For the World's Poor Children, This Computes
The most interesting new laptop shipped so far this year isn't sold in the United States. It's also missing most of the standard parts of a computer: a modem, a CD burner, even a hard drive.
A machine without those guts might be considered a toy, and Intel's Classmate PC even looks like a pretend computer that you'd give to a kid. Indeed, this little 3.2-pound machine is built for children: students in developing countries. It's rugged enough to withstand being tossed around classrooms, yet it goes for about $225, bought in bulk, half the price of the cheapest name-brand laptops sold in the United States.
Intel made this wireless-enabled laptop to goose the adoption of computers in poor schools overseas. Those institutions don't have the money to park a Dell Inspiron or Apple MacBook on every desk and don't have resources to support a classroom's worth of full-fledged computer work stations.

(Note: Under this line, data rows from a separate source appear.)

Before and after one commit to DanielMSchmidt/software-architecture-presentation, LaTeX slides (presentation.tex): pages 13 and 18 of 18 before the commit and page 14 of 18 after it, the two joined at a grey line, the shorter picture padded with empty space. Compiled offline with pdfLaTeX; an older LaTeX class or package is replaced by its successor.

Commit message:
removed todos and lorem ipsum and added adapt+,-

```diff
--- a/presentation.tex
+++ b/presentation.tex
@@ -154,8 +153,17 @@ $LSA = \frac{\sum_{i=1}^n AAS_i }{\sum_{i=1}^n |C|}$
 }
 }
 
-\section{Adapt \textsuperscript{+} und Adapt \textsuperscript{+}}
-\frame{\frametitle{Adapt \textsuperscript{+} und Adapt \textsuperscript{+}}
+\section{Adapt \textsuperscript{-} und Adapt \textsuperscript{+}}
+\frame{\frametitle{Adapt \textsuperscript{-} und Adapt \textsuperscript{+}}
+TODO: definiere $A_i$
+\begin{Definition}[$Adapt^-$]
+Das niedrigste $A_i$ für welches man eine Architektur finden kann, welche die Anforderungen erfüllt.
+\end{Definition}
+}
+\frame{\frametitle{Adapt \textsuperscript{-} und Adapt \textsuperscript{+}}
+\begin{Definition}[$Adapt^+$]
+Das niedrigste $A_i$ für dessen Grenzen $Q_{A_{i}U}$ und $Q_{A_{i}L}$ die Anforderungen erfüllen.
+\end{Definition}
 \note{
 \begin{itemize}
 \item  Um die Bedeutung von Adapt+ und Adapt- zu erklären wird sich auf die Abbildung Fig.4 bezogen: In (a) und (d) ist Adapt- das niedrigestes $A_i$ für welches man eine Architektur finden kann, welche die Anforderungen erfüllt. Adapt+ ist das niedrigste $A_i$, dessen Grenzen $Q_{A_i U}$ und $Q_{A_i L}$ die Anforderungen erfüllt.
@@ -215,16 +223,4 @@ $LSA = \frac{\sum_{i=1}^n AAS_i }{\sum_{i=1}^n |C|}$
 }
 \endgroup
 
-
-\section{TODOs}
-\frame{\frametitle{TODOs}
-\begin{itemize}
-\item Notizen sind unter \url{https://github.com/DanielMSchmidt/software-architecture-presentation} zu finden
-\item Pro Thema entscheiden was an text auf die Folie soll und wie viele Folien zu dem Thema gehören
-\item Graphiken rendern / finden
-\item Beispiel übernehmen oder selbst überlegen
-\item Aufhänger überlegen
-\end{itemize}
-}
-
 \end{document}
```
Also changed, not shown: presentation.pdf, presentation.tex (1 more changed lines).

You could say the same thing about many schools in the United States, too. And although the Classmate PC can't help them today, computers sold here next year or the year after might owe something to its design.
Intel shares that goal with the One Laptop per Child project, begun by the Massachusetts Institute of Technology's Media Lab. The group's XO laptop incorporates such advanced technologies as an extremely high-resolution screen and the ability to extend wireless Internet access across a school or village. The MIT project is in some ways more ambitious than Intel's because it is trying to do more at a lower cost -- initially, maybe $175 but eventually $100.

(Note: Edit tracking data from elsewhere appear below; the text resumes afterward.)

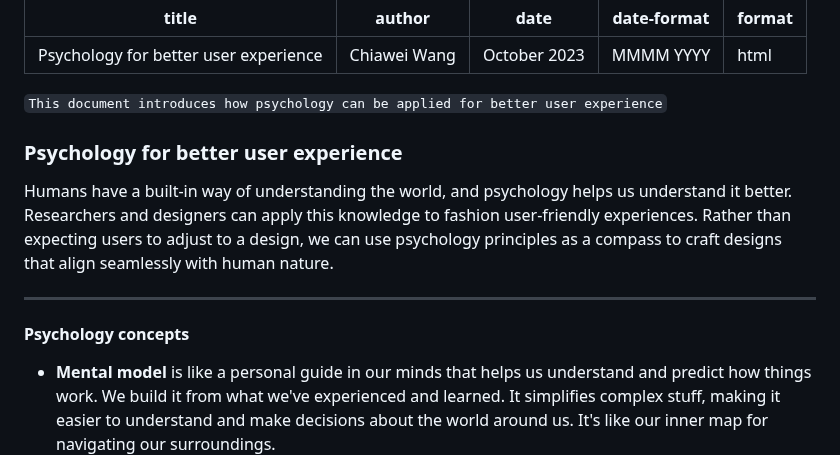
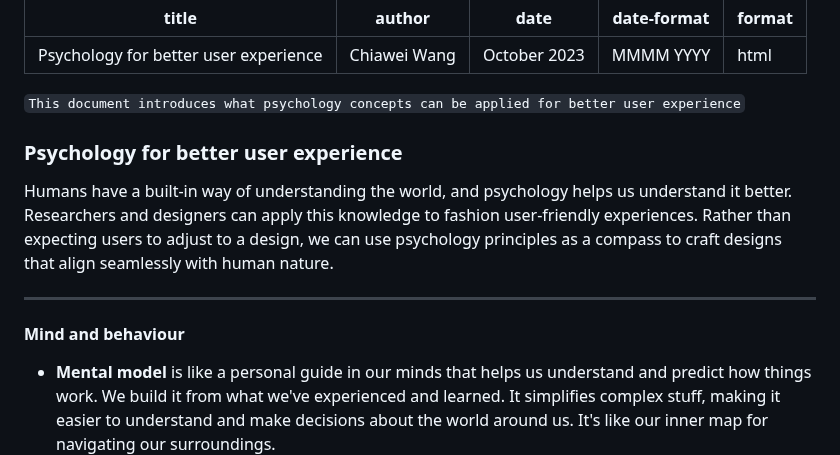
Before and after one commit to x-square/analytics, a Markdown page: 23-10-psychology-ux.md, the part around the change. Drawn GitHub-style.

Commit message:
2023 Psychology for better user experience
This document introduces what psychology concepts can be applied for better user experience

```diff
--- a/23-10-psychology-ux.md
+++ b/23-10-psychology-ux.md
@@ -6,7 +6,7 @@ date-format: "MMMM YYYY"
 format: html
 ---
 
-`This document introduces how psychology can be applied for better user experience`
+`This document introduces what psychology concepts can be applied for better user experience`
 
 ### Psychology for better user experience
 
@@ -14,7 +14,7 @@ Humans have a built-in way of understanding the world, and psychology helps us u
 
 ------------------------------------------------------------------------
 
-#### Psychology concepts
+#### Mind and behaviour
 
 -   **Mental model** is like a personal guide in our minds that helps us understand and predict how things work. We build it from what we've experienced and learned. It simplifies complex stuff, making it easier to understand and make decisions about the world around us. It's like our inner map for navigating our surroundings.
 
```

Intel isn't trying to reinvent the laptop with its project, but the goal of dirt-cheap computing evidently forced it to think seriously about how much computer people really need.
The Classmate's appearance alone sets it apart from other laptops. At 1.75 inches thick, it's chunkier than any other computer in the same weight class. Its screen and underside are protected by padded, baby-blue plastic. A handle emerges from the back, allowing you to carry the thing like a purse or a lunchbox.
The keys are squished down to about two-thirds the size of those on a standard laptop keyboard, and some commonly used keys are missing, such as the right-hand shift key. (Users can also input information with a special digital pen.)
The Classmate's screen is just 7 inches across, with a low 800-by-480 pixel resolution.
Instead of a hard drive, it uses flash memory -- and, at just under 2 gigabytes, it stores less data than most iPods. But that feature gives it more durability and helps stretch its battery life. A Classmate lent by Intel lasted just under 3 1/2 hours of Web access and music playback.
Regular memory has been cut to the minimum: 248 megabytes, or less than a quarter of what passes for a realistic minimum in Windows XP. The Classmate can run multiple applications at once, but in practice this tiny stash of memory and the small screen mean it works better as a mono-tasking machine.
(Unfortunately, the Classmate's weak processor still emits enough heat to need a cooling fan, which puts out a noticeable whir.)